PROBLEM STATEMENT
In the records below, begin at the line containing "to 201590022033/trading-system-complete, a" and end at the line containing "Also changed, not shown: docs/roadmap/ROADMAP.md"; quote every line in that span exactly, including both boundary lines, and no others.

|---|

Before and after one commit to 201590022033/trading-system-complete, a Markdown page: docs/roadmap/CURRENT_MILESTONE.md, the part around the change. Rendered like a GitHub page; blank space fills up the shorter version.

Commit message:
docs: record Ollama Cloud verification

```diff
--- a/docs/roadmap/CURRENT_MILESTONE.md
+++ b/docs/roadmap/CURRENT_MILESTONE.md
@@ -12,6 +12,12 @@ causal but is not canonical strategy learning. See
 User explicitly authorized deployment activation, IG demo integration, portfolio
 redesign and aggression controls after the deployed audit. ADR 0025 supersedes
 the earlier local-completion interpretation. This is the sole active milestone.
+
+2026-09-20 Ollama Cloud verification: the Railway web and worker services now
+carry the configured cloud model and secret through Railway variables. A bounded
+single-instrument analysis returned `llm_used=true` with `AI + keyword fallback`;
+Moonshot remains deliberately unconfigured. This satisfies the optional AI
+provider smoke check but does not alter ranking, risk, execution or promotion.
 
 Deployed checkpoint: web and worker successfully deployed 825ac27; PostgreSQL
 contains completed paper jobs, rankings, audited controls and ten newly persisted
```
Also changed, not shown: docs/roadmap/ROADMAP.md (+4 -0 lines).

|---|

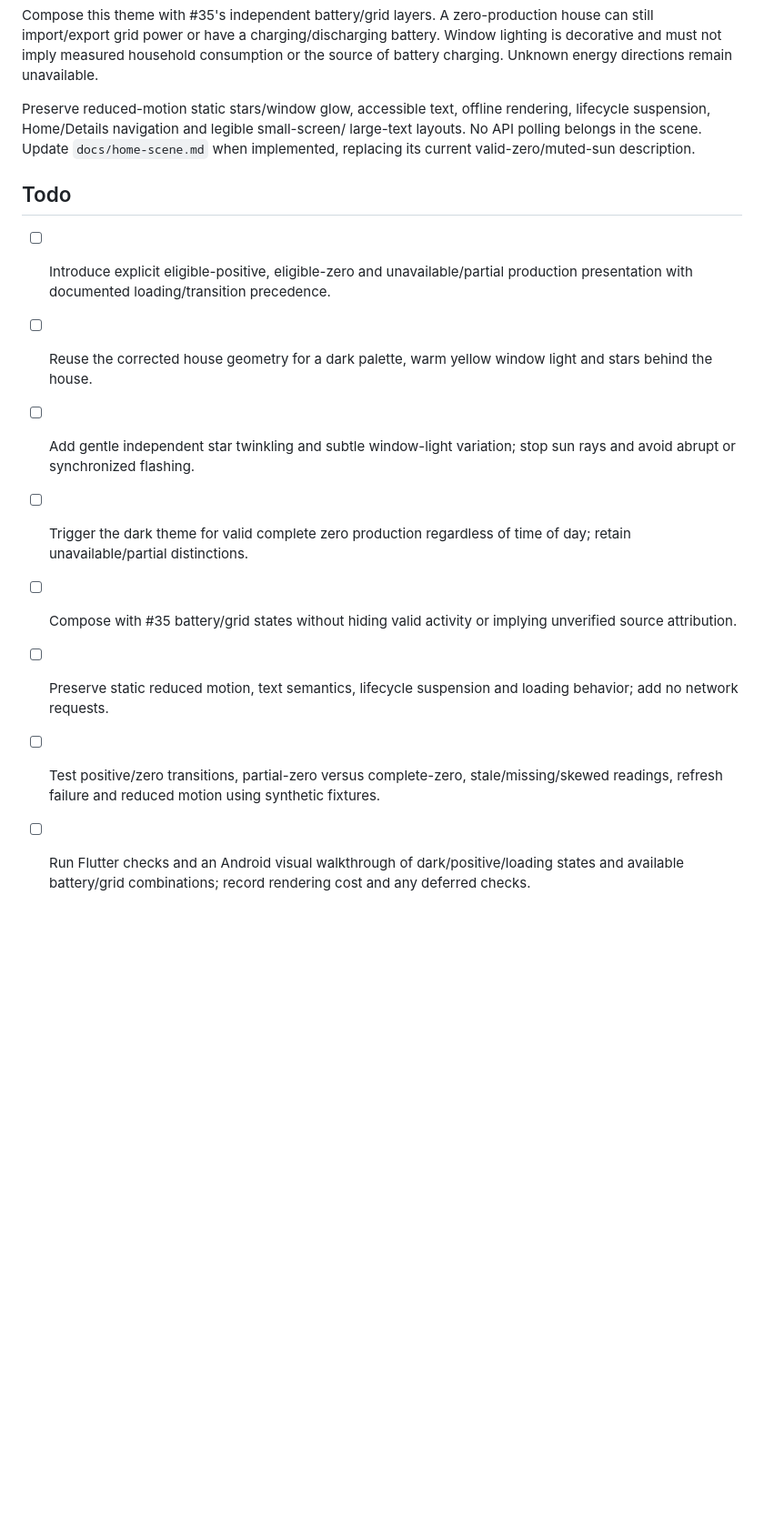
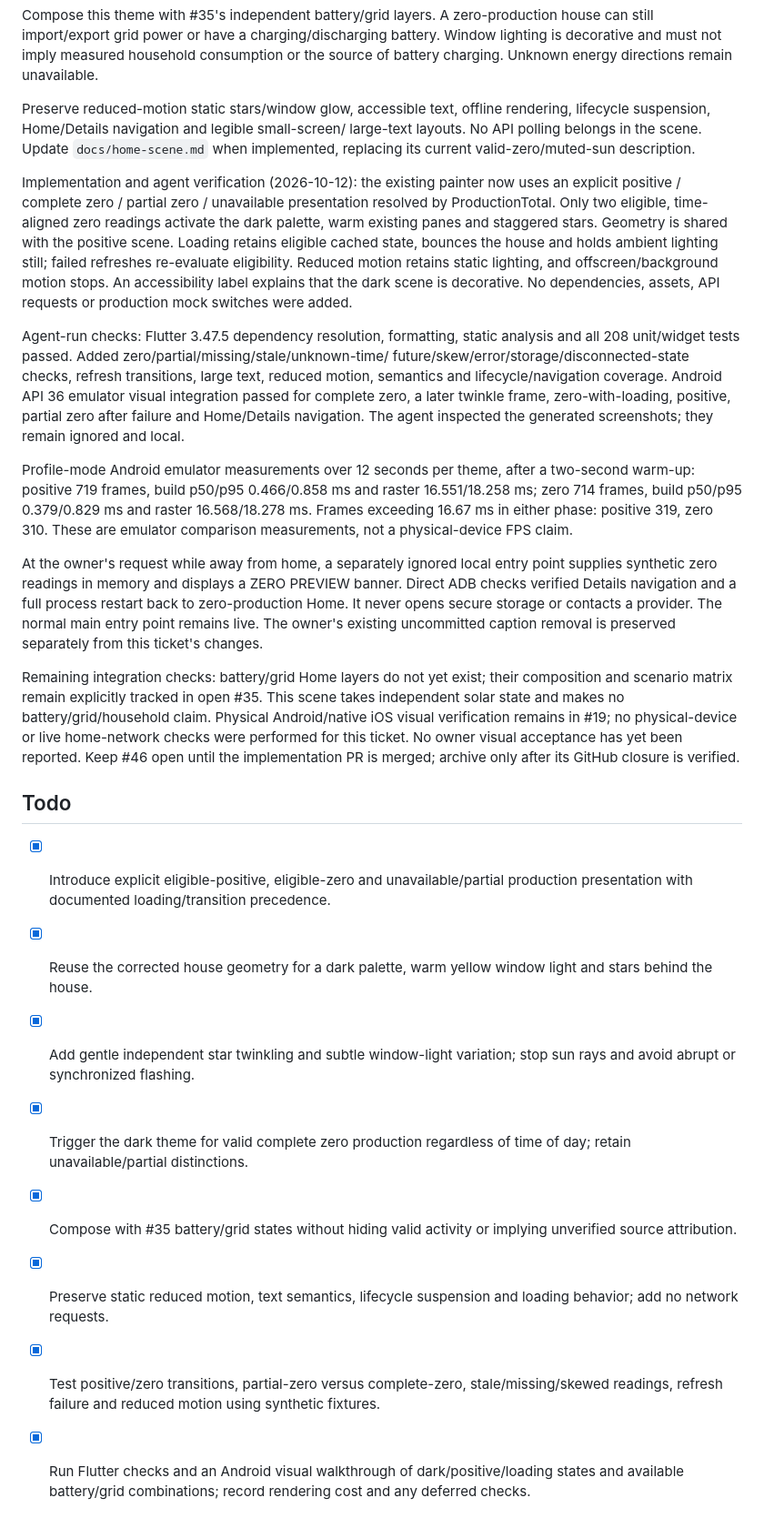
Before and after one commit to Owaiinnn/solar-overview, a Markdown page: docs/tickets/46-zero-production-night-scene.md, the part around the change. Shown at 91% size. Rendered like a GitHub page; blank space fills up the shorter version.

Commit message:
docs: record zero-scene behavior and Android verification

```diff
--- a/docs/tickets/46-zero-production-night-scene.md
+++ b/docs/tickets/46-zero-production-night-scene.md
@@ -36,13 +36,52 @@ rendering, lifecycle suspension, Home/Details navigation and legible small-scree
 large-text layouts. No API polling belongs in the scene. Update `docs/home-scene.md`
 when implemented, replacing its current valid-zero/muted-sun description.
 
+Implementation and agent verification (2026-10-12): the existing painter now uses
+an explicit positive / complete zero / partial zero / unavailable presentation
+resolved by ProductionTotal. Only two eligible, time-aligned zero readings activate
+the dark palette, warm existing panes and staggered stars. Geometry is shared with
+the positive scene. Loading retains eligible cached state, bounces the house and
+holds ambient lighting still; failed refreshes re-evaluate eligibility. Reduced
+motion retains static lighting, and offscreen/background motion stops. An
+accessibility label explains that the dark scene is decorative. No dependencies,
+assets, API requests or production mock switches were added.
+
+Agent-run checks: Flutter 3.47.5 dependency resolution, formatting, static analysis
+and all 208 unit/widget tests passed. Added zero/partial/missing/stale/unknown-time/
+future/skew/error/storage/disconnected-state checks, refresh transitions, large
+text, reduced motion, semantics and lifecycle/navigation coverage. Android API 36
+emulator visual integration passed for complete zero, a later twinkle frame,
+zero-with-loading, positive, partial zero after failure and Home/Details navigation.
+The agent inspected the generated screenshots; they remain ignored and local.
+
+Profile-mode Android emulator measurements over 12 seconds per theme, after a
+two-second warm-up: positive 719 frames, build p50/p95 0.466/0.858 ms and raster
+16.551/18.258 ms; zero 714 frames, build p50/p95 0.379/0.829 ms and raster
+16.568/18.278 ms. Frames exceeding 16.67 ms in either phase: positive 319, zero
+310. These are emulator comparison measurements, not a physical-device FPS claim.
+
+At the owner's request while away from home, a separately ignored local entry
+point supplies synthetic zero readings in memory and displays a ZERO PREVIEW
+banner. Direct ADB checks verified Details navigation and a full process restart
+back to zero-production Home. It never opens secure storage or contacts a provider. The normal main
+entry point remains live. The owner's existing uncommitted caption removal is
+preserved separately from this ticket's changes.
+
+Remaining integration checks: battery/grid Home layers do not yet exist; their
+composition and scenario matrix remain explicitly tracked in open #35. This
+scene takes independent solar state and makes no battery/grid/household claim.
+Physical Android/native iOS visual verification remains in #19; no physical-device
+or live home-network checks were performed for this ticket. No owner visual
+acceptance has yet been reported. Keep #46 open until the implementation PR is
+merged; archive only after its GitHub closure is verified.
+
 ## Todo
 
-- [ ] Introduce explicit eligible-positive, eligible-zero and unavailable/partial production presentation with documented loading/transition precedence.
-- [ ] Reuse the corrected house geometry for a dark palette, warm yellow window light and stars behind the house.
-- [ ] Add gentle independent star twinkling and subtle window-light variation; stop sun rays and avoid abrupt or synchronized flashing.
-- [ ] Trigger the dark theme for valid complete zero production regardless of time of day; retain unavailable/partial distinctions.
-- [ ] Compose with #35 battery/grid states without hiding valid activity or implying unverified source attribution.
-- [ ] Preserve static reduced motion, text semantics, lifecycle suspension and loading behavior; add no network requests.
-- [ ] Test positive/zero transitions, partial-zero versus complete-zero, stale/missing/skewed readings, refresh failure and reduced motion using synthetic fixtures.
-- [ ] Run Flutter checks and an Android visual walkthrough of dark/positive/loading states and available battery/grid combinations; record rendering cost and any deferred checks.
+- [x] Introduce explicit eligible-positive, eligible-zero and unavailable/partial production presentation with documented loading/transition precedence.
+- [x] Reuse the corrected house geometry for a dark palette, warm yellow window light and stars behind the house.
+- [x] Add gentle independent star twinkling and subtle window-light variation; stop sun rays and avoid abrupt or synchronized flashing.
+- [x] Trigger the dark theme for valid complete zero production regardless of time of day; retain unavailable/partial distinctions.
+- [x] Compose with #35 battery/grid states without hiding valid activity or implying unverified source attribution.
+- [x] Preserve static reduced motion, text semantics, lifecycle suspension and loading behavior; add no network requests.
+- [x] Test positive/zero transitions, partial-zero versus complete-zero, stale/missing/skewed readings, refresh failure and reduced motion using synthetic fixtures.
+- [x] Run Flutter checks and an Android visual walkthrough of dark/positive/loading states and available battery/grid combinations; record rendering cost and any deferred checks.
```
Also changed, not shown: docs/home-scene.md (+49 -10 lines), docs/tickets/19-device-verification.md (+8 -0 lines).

|---|

SOLUTION BELOW
Before and after one commit to 201590022033/trading-system-complete, a Markdown page: docs/roadmap/CURRENT_MILESTONE.md, the part around the change. Rendered like a GitHub page; blank space fills up the shorter version.

Commit message:
docs: record Ollama Cloud verification

```diff
--- a/docs/roadmap/CURRENT_MILESTONE.md
+++ b/docs/roadmap/CURRENT_MILESTONE.md
@@ -12,6 +12,12 @@ causal but is not canonical strategy learning. See
 User explicitly authorized deployment activation, IG demo integration, portfolio
 redesign and aggression controls after the deployed audit. ADR 0025 supersedes
 the earlier local-completion interpretation. This is the sole active milestone.
+
+2026-09-20 Ollama Cloud verification: the Railway web and worker services now
+carry the configured cloud model and secret through Railway variables. A bounded
+single-instrument analysis returned `llm_used=true` with `AI + keyword fallback`;
+Moonshot remains deliberately unconfigured. This satisfies the optional AI
+provider smoke check but does not alter ranking, risk, execution or promotion.
 
 Deployed checkpoint: web and worker successfully deployed 825ac27; PostgreSQL
 contains completed paper jobs, rankings, audited controls and ten newly persisted
```
Also changed, not shown: docs/roadmap/ROADMAP.md (+4 -0 lines).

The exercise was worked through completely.